As long as he's good with people, I would focus more on managing his fear-aggression towards other dogs.
You can teach him the 'Watch' or 'Focus' command, which you can use on walks to get him to focus on you and ignore any other dogs he sees.
Does he go nuts (barking, growling, lunging, etc) when he sees another dog? If he does, you can use the LAT (Look At That) method.
Look at That! A Counterintuitive Approach to Dealing with Reactive Dogs Dog Training for Dog Lovers Blog
This basically teaches him that he doesn't need to erupt when he sees another dog and he can ignore the other dog. You can start teaching Dock the basic method with his toys or something. When you see him look at the toy, say Yes! and treat him. Every time he glances at the toy, say Yes! and treat. Eventually he'll start offering the behavior, the looking at the toy, on his own. That's when you'll want to "name" the behavior.

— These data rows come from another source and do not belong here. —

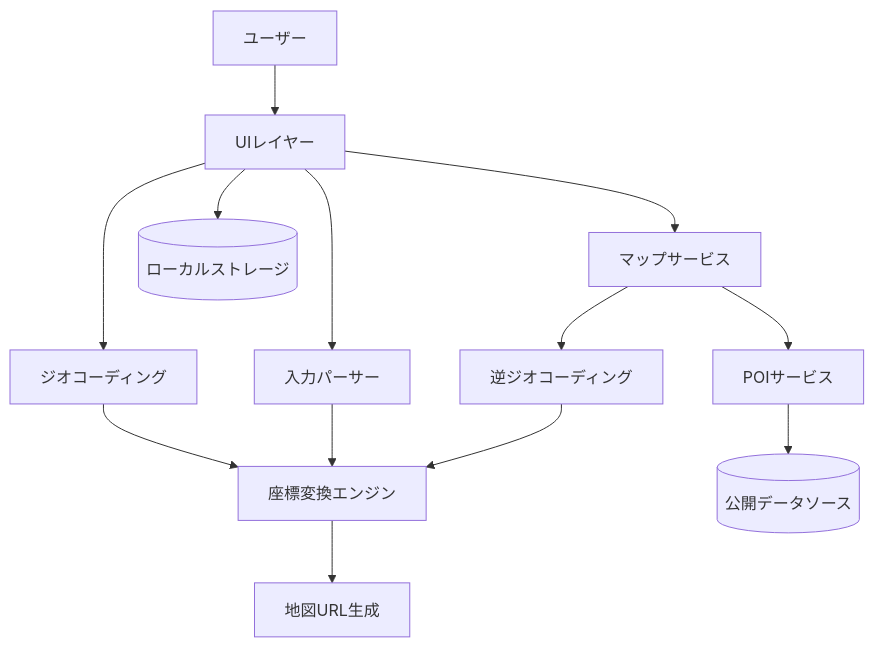
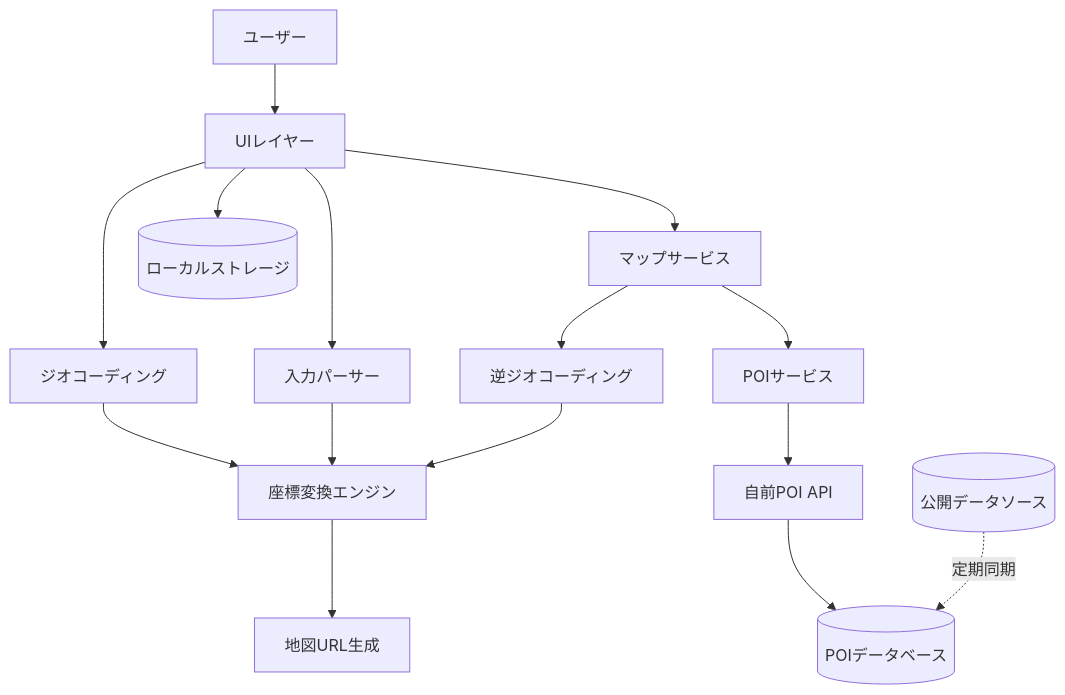
One commit to oyaakihisa/ichi-link changed the first of 10 diagrams in docs/functional-design.md. Above: the diagram before and after it, drawn with Mermaid. The commit also changed other lines of this file and 4 other files, not shown here.

````diff
--- a/docs/functional-design.md
+++ b/docs/functional-design.md
@@ -5,27 +5,31 @@
 ```mermaid
 graph TB
     User[ユーザー]
     UI[UIレイヤー]
     InputParser[入力パーサー]
     GeocodingService[ジオコーディング]
     ReverseGeocodingService[逆ジオコーディング]
     CoordinateConverter[座標変換エンジン]
     MapUrlGenerator[地図URL生成]
     MapService[マップサービス]
     POIService[POIサービス]
     LocalStorage[(ローカルストレージ)]
-    POIDataSource[(公開データソース)]
+    POIAPI[自前POI API]
+    POIDB[(POIデータベース)]
+    PublicDataSource[(公開データソース)]
 
     User --> UI
     UI --> InputParser
     UI --> GeocodingService
     UI --> MapService
     MapService --> ReverseGeocodingService
     MapService --> POIService
-    POIService --> POIDataSource
+    POIService --> POIAPI
+    POIAPI --> POIDB
+    PublicDataSource -.->|定期同期| POIDB
     GeocodingService --> CoordinateConverter
     InputParser --> CoordinateConverter
     CoordinateConverter --> MapUrlGenerator
     ReverseGeocodingService --> CoordinateConverter
     UI --> LocalStorage
 ```
````
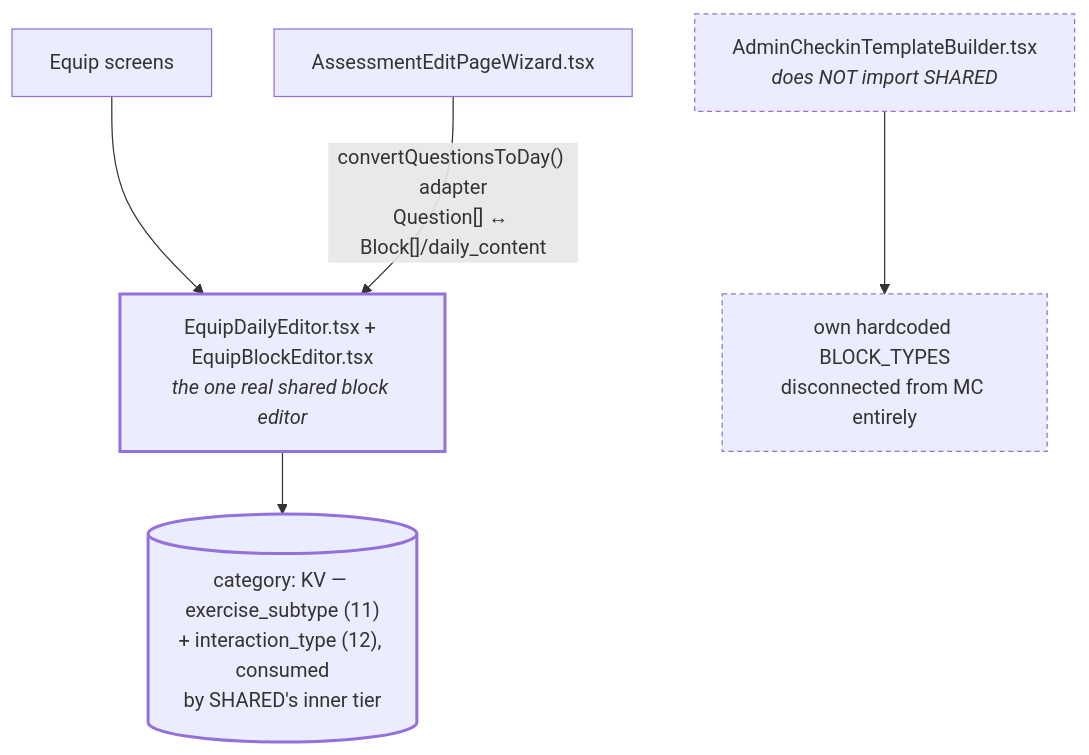
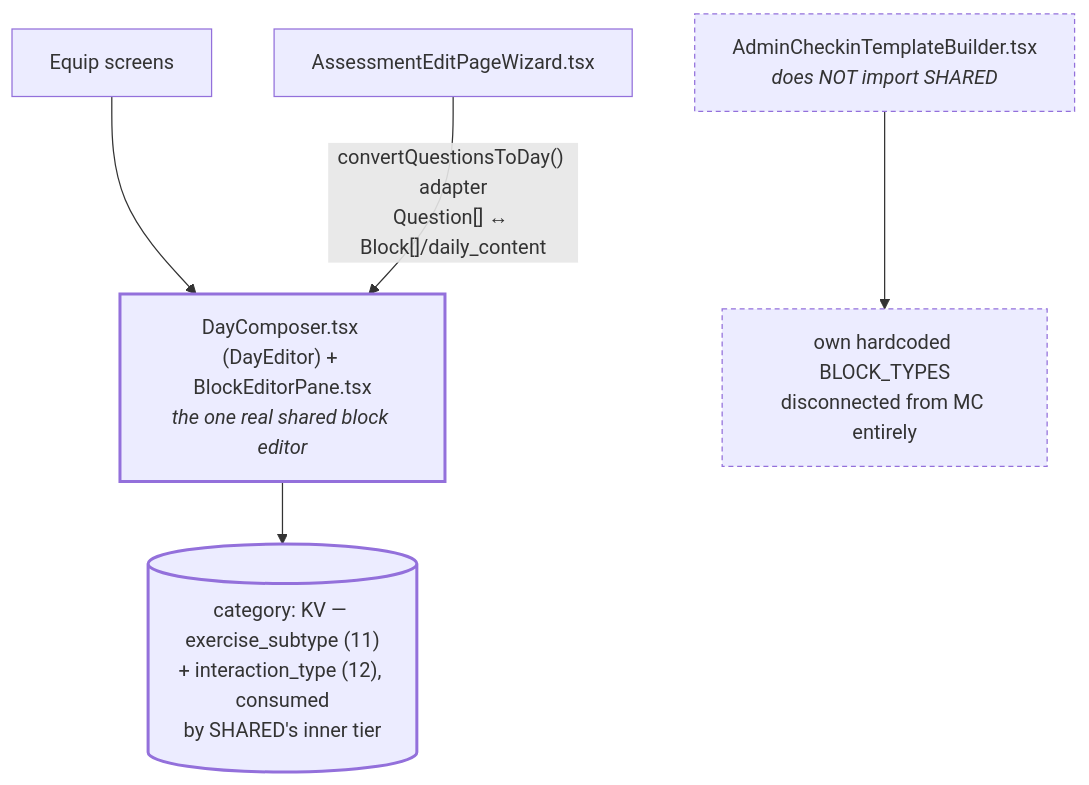
Before and after one commit to wugweb-git/Ikan: the diagram in docs/systems/builder-editor-architecture.md, drawn with Mermaid. The commit also changed other lines of this file and 39 other files, not shown here.

````diff
--- a/docs/systems/builder-editor-architecture.md
+++ b/docs/systems/builder-editor-architecture.md
@@ -23,19 +30,19 @@
 ```mermaid
 flowchart TD
     classDef store fill:#00000000,stroke-width:1.4px;
     classDef dead stroke-dasharray:4 3;
     classDef ok stroke-width:2.4px;
 
-    SHARED["EquipDailyEditor.tsx + EquipBlockEditor.tsx<br/><i>the one real shared block editor</i>"]
+    SHARED["DayComposer.tsx (DayEditor) + BlockEditorPane.tsx<br/><i>the one real shared block editor</i>"]
     EQUIP["Equip screens"] --> SHARED
     ASMT["AssessmentEditPageWizard.tsx"] -->|"convertQuestionsToDay() adapter<br/>Question[] ↔ Block[]/daily_content"| SHARED
 
     MC[("category: KV — exercise_subtype (11)<br/>+ interaction_type (12), consumed<br/>by SHARED's inner tier")]
     SHARED --> MC
 
     CHECKIN["AdminCheckinTemplateBuilder.tsx<br/><i>does NOT import SHARED</i>"]
     CHECKIN --> CIOWN["own hardcoded BLOCK_TYPES<br/>disconnected from MC entirely"]
 
     class SHARED,MC ok
     class CHECKIN,CIOWN dead
 ```
````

As he looks at the toy, say Look!, and then treat him.
Once he understands that you saying Look! means you want him to look at something, then you can move on to actual dogs.
You start off with Dock as far away from the other dog as possible before he starts reacting. You want him to be "sub-threshold" or under his reactive line so that you're not rewarding him for reacting. When you see him look at the other dog (but NOT react), you say Look! and treat him.
You slowly and gradually progress closer and closer to the other dog, as LONG as Dock is not reacting. If he does react, you've gone too far and need to do a quick u-turn away from the other dog and keep walking until he calms down again. Then you start the process over again.
At this point, Dock doesn't like dogs and probably never will. He's had too much of a negative history with them. Socializing him with other dogs can be dangerous for Dock and the other dog unless handled and observed by a trainer who knows what they're doing. Focus on management and love your dog for who he is, not what you think he should be.